In 1996, Congress created the Moving to Work Demonstration Program, which authorized the Secretary of HUD to negotiate agreements with a select number of high-performing public housing agencies for the purpose of demonstrating how regulatory and statutory relief, flexibility and innovation could lead to better outcomes for low-income families and the broader community. In 2001, HUD selected AHA to participate in the demonstration program. AHA entered into its first MTW agreement in 2003, which was later extended through 2018.
Obtaining MTW status has allowed AHA to continue implementing its long-term strategy of mainstreaming families, mainstreaming real estate, and mainstreaming AHA as a viable and sustainable organization. Using its MTW flexibility, AHA employs local strategies and solutions to advance human development initiatives and use public/private partnerships to revitalize communities.
AHA’s MTW Agreement has enabled AHA to leverage lessons learned and best practices, apply private sector business principles to implement local solutions that increase the availability of quality affordable housing, promote human development and economic self-sufficiency strategies aimed at improving the lives of low-income families, and optimize AHA’s effectiveness in achieving its goals. The funding flexibility provided AHA under the MTW Agreement is essential to AHA’s continued success and long-term financial viability.

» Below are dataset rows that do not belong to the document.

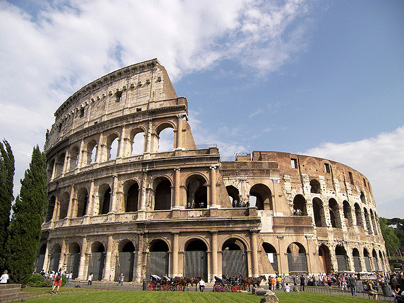
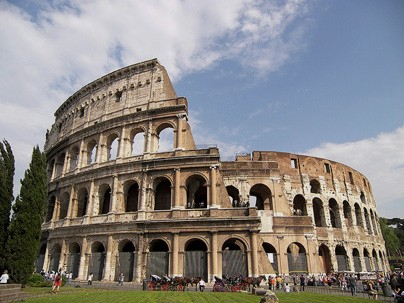
ui

diff --git a/app/flights/page.jsx b/app/flights/page.jsx
@@ -32,25 +32,50 @@ function FlightsList() {
   if (loading) return <h1>טוען טיסות...</h1>;
 
   return (
-    <div className="the-flights" style={{ display: 'flex', flexWrap: 'wrap', gap: '20px', justifyContent: 'center' }}>
+    <div className="the-flights" style={{ 
+      display: 'grid', 
+      gridTemplateColumns: 'repeat(3, 1fr)', 
+      gap: '20px', 
+      padding: '20px' 
+    }}>
       {filteredFlights.length > 0 ? (
         filteredFlights.map((flight) => (
-          <div style = {{backgroundImage: 'url(' + (flight.image || '/images/placeholder.jpg') + ')', width: '300px', 
-            backgroundSize: 'contain'
-          }}>
-            <Link key={flight._id} href={`/flight/${flight._id}`} className="flight"
-              style={{ border: '1px solid #ccc', padding: '15px', borderRadius: '10px',  textDecoration: 'none', color: 'inherit' }}>
-              {/* <img
-                src={flight.image || "/images/placeholder.jpg"}
-                alt={flight.to}
-                style={{ width: '100%', height: '180px', objectFit: 'cover', borderRadius: '8px', marginBottom: '10px' }}
-              /> */}
-              <h1 className="where" style={{ fontSize: '1.2rem', margin: '0 0 10px 0' }}>{flight.to || flight.destination || "יעד לא צוין"}</h1>
-              <p>חברת תעופה: {flight.Airline || flight.airline || "לא צוין"}</p>
-              <p>תאריך: {flight.Dates || flight.date || "לא צוין"}</p>
-              <p style={{ color: '#e74c3c', fontWeight: 'bold' }}>{flight.price || "צור קשר"}</p>
-            </Link>
-          </div>
+          <Link 
+            key={flight._id} 
+            href={`/flight/${flight._id}`} 
+            className="flight-card"
+            style={{ 
+              display: 'flex',
+              flexDirection: 'row-reverse', // הופך את הסדר (טקסט ימין, תמונה שמאל)
+              height: '200px',
+              border: '1px solid #ccc',
+              borderRadius: '10px',
+              textDecoration: 'none',
+              color: 'black',
+              overflow: 'hidden',
+              backgroundColor: 'white'
+            }}
+          >
+            {/* צד תמונה (שמאל) */}
+            <div 
+              style={{
+                flex: '1',
+                backgroundImage: `url(${flight.image || '/images/placeholder.jpg'})`,
+                backgroundSize: 'cover',
+                backgroundPosition: 'center',
+              }}
+            />
+
+            {/* צד טקסט (ימין) */}
+            <div style={{ flex: '1', padding: '15px', display: 'flex', flexDirection: 'column', justifyContent: 'space-between' }}>
+              <div>
+                <h1 style={{ fontSize: '1.1rem', margin: '0 0 5px 0' }}>{flight.to || flight.destination || "יעד לא צוין"}</h1>
+                <p style={{ margin: '2px 0', fontSize: '0.8rem' }}>חברת תעופה: {flight.Airline || flight.airline || "לא צוין"}</p>
+                <p style={{ margin: '2px 0', fontSize: '0.8rem' }}>תאריך: {flight.Dates || flight.date || "לא צוין"}</p>
+              </div>
+              <p style={{ fontWeight: 'bold', fontSize: '1rem', margin: '0' }}>{flight.price || "צור קשר"}</p>
+            </div>
+          </Link>
         ))
       ) : (
         <p>לא נמצאו טיסות תואמות לחיפוש "{searchTerm}"</p>
@@ -63,17 +88,13 @@ export default function FlightsPage() {
   return (
     <div id="box" style={{ minHeight: '100vh', display: 'flex', flexDirection: 'column' }}>
       <Navbar />
-
       <div id="Main" style={{ padding: '20px', flex: 1, width: '100%', boxSizing: 'border-box' }}>
-
         <h1 className="title" style={{ width: '100%', textAlign: 'center', marginBottom: '30px' }}>
           רשימת הטיסות שלנו
         </h1>
-
         <Suspense fallback={<div>טוען...</div>}>
           <FlightsList />
         </Suspense>
-
       </div>
       <Footer />
     </div>

diff --git a/app/globals.css b/app/globals.css
@@ -91,31 +91,6 @@ a {
     margin-left: 1%;
 }
 
-/* ==========================================
-   🖼️ גלריית תמונות (Photos Section)
-   ========================================== */
-.photos {
-    display: flex;
-    flex-wrap: wrap;
-    margin-top: 1%;
-    margin-bottom: 3%;
-    gap: 5px;
-    width: 70%;
-    justify-content: center;
-
-}
-
-.Photo {
-    padding: 15px;
-    width: 20rem;
-    height: 10rem;
-}
-
-#header{
-    width: 100%;
-    display: flex;
-    justify-content: center;
-}
 
 /* ==========================================
    🏷️ עמוד הבית - מבצעים וחבילות נופש (Sales & Vacations)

AHA’s unique achievements under the MTW demonstration program are detailed in AHA’s MTW Annual Plans and Reports.